The records: Begin
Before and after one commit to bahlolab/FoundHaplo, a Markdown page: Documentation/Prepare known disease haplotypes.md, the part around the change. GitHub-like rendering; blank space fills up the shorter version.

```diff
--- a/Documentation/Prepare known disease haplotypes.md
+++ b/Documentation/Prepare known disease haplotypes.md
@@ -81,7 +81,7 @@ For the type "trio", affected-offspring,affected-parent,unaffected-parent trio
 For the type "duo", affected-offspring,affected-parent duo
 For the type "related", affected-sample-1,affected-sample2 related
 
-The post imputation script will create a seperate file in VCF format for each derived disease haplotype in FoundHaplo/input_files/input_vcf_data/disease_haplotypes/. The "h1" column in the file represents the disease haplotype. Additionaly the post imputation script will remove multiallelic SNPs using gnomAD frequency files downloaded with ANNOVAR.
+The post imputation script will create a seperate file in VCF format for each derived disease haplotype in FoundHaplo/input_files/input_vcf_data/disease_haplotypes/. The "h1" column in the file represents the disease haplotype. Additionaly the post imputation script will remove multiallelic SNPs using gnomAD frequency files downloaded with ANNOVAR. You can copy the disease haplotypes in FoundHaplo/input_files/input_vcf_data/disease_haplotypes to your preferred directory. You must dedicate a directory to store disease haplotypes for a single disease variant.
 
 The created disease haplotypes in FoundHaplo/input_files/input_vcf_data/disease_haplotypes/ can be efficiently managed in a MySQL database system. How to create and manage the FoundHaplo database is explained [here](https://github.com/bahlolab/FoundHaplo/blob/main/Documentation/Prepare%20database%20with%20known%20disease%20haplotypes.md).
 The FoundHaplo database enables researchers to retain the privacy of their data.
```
The records: End
* What you are asked to do: Wherever a line above contains "affected", copy that line.

* Answer space:
@@ -81,7 +81,7 @@ For the type "trio", affected-offspring,affected-parent,unaffected-parent trio
 For the type "duo", affected-offspring,affected-parent duo
 For the type "related", affected-sample-1,affected-sample2 related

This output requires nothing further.